- Some courses are restricted against each other because their content is similar. This means you can only choose one of the offered courses to study and credit to your qualification.
Compulsory courses (Choose 120 credits from)
Course code: 253740 Professional Development in Counselling I credits 30
The development of attitudes and skills for effective counselling practice, informed by current research and undertaken in the context of campus-based workshops and field-based supervised practice.View full course details
Course code: 253762 Professional Development in Counselling II credits 30
A continuation and integration of personal and professional development undertaken in Professional Development I whilst pursuing field-based practice and campus-based workshops.View full course details
Course code: 253800 Research Project in Counselling credits 45
A negotiated research project related to relevant aspects of counselling or counselling-related activity.View full course details
Course code: 267721 Research Methodologies in Education credits 15
An advanced study of quantitative, qualitative and mixed methods research design in education. Theoretical and practical issues of research are studied under three course themes: context for research, research designs, data collection and analysis.View full course details
Fees and scholarships
Fees, student loans and free fees scheme
Your tuition fees may be different depending on the courses you choose. Your exact fees will show once you have chosen your courses.
There will also be some compulsory non-tuition fees and for some courses, there may also be charges for things such as study resources, software, trips and contact workshops.
- Get an estimate of the tuition fees for your qualification

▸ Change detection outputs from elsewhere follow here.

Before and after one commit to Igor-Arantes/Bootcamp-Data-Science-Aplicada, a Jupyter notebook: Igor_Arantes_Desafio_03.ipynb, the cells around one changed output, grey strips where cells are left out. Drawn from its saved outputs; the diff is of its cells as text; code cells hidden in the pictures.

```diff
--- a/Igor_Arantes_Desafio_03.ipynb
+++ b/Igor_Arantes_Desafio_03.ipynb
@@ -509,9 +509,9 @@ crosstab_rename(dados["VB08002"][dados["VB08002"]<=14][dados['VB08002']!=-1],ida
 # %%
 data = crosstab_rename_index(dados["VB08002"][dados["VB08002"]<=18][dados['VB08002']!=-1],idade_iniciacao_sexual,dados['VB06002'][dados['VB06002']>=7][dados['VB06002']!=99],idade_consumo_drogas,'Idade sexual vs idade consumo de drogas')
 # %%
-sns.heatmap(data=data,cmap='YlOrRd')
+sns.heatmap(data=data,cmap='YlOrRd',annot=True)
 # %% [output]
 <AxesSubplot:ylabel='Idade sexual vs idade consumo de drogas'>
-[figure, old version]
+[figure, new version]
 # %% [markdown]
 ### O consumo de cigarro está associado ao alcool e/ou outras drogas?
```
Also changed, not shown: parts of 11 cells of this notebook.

- View a list of non-tuition fees that may be payable
Already know which courses you're going to choose?
You can view fees for the courses that make up your qualification on the course details pages.
Student loans (StudyLink) and Fees Free scheme
You may be eligible for a student loan to help towards paying your fees.
The New Zealand Government offers fees-free tertiary study for eligible domestic students. Find out more about the scheme and your eligibility on the Fees Free website. To use the site's eligibility checking tool, you will need your National Student Number.
Current and returning Massey students can find their National Student Number in the student portal.
Scholarship and award opportunitiesFind more scholarships and awards
This information is for estimation purposes only. Actual fees payable will be finalised on confirmation of enrolment. Unless otherwise stated, all fees shown are quoted in New Zealand dollars and include Goods and Services Tax, if any. Before relying on any information on these pages you should also read the University's Disclaimer Notice.
Careers and job opportunities
Nāu te rourou, nāku te rourou, ka ora ai te iwi.
With your contributions together with mine, our people will thrive.
Graduates of the Master of Counselling Studies will be professionally prepared to contribute to counselling service delivery within a variety of wellness and mental health services. These could be in school settings, community agencies, addiction/recovery centres, crisis programmes, residential programmes, or in private practice.
Many individuals and communities experience traumatic or challenging events, encounter loss/grief, and/or grapple with addictions. They typically seek more purposeful lives and how to better relate in their intimate, personal, and professional/work/career-related relationships. While this qualification focuses on wellbeing and optimal growth, a trauma informed, post-traumatic growth approach is included within the training.
The qualification maintains a primary focus on wellbeing, healing, and the restoration and affirmation of human dignity. Students will have opportunities to become aware of various practice modalities, including those established within the counselling traditions, and those emerging within indigenous frameworks. Tihei-Wa Mauri Ora, a “construct that shows a life continuum, where periods of light and darkness are normalised as proper and valid, given their space and time in [people’s] lives.” (Teina Piripi & Vivienne Body, New Zealand Journal of Counselling, 2010, v.30 n.1, pp.34-46).